Thursday, 19 August 2010

Dressing Up

I've been mulling over many ways to present the idea of dressing up.
This is the best solution I have found.

I was pleased to hear Big Fish founder Paul Thelan referring to the interactive novel in a recent interview.
So close!
There isn't enough time or scope in a casual game to create a narrative anything like the narrative of a novel. The idea of breaking an iHOG into 'chapters' is a purely functional device. None of these 'chapters' present scene questions or turn, and more often than not, they develop nothing beyond the opening of a door. They bear none of the characteristics of a chapter. However, it is beneficial to parcel the game into chunks, primarily for purposes of locating one's place chronologically in the game. (Handy for dev and player alike.)

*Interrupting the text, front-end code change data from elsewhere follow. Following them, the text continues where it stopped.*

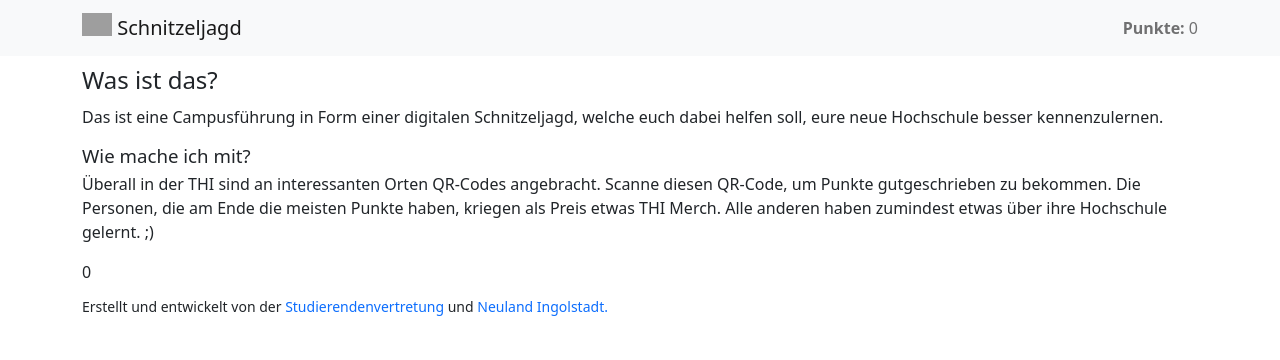
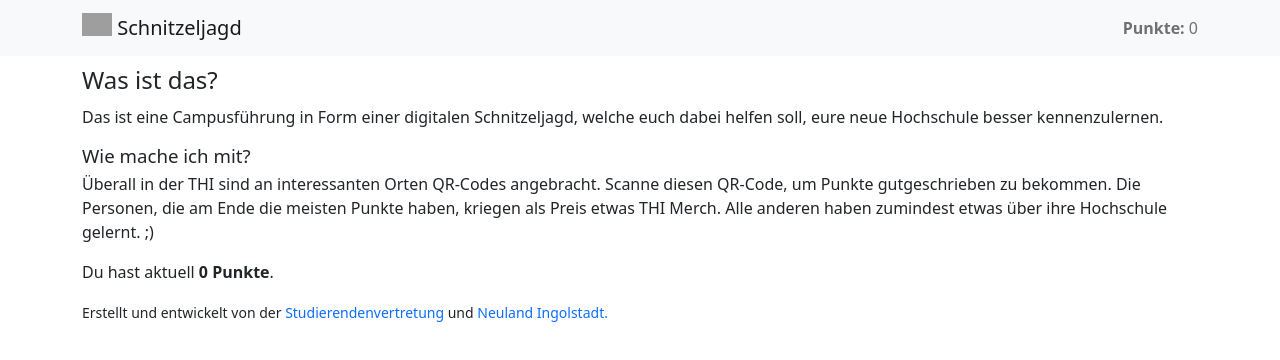
Before and after one commit to neuland-ingolstadt/ersti-hilfe-kit, a Next.js app: page /scavenger in a window 1280 px wide. Shown: the top 360 px of the page. Built offline with nearby package versions, Linux system fonts and the light colour scheme; grey boxes are pictures that could not be loaded.

Commit message:
:art: :lipstick: small fixed and improvements to scanver hunt texts and frontpage

```diff
--- a/pages/scavenger/index.js
+++ b/pages/scavenger/index.js
@@ -55,11 +55,9 @@ export default function Scavenger ({ id, entry, error }) {
           <p>
             Überall in der THI sind an interessanten Orten QR-Codes angebracht. Scanne diesen QR-Code, um Punkte gutgeschrieben zu bekommen. Die Personen, die am Ende die meisten Punkte haben, kriegen als Preis etwas THI Merch. Alle anderen haben zumindest etwas über ihre Hochschule gelernt. ;)
           </p>
-          {score &&
-            <p>
-              Du hast aktuell <strong>{score} Punkte</strong>.
-            </p>
-          }
+          <p>
+            Du hast aktuell <strong>{score || 0} Punkte</strong>.
+          </p>
         </main>
 
         <footer className={styles.footer}>
```
Also changed, not shown: data/scavenger/BMensa.md (+1 -1 lines), data/scavenger/FReimanns.md (+2 -1 lines), data/scavenger/WStudHaus.md (+1 -1 lines), data/scavenger/WieseTische.md (+1 -1 lines).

My thoughts are very different now to those I harboured five months ago.
Back then, I figured, largely through misleading feedback and preconceptions, that the story of a casual game is tolerated, rather than treasured; that the act of solving puzzles and exploring beautiful environments took precedence over any story device.
Let's have a look at how plot can give meaning.

The standard HO scene goes like this:
Player studies a scene, looking for listed items.
Player finds all the items and then receives a reward.

That's a fun endeavour for sure.
But I've devoted a good deal of time to giving HO scenes meaning, and this can be done by integrating the scene and the act of searching and finding into the plot.

*Margrave IV spoiler alert*

In the final scene of Margrave IV, Eddie comes face-to-face with the boatyard Seer. (A Seer is a metal face; the face is connected to a soul which is housed elsewhere; the face is essentially the physical interface, allowing Eddie to chat with the souls - the personalities - of the dead. They have telekinetic powers.)
This final Seer is the huge, rusted face of a deceased girl named Ula. Ula is the final choke: she will open the gates to freedom once x, y, and z are accomplished.
Ula is lonely. She wants to play a game... of 'hunt the thimble'. She takes Eddie's thimble and hides it.
Now, when the player enters the HO scene, they are astonished to find the entire scene filled with thimbles!
The mechanic is unchanged; however, it is now imbued with meaning.
The boatyard HO scene is set amongst the wreckage of dozens of boats. This allows me to instantly underpin the emotional topography visually with threat. Then comes the sudden humour of the hidden thimble scene. And then I turn the scene, revealing Ula's true character, not simply through narrative/dialogue, but through the next series of plot-dependent games/puzzles.

*Spoiler ends*

It's this plot-gifted meaning that is so rare in casual games.
Furthermore, given that the look and feel of the entire world is ruled by the needs of the plot, every puzzle and mini-game has an inspiration, and that inspiration is not simply an aesthetic one, but is something far deeper - it is something with meaning - something functional, with crafted resonance.

The puzzles and mini-games of your standard casual game exist in their naked form.
I recently saw a door that was choked by a sudoku puzzle which had been placed onto the door. Solve sudoku, open door. Some attempt had been made to integrate the puzzle aesthetically. But that sure as ballyhoo ain't at the core of the player's emotions.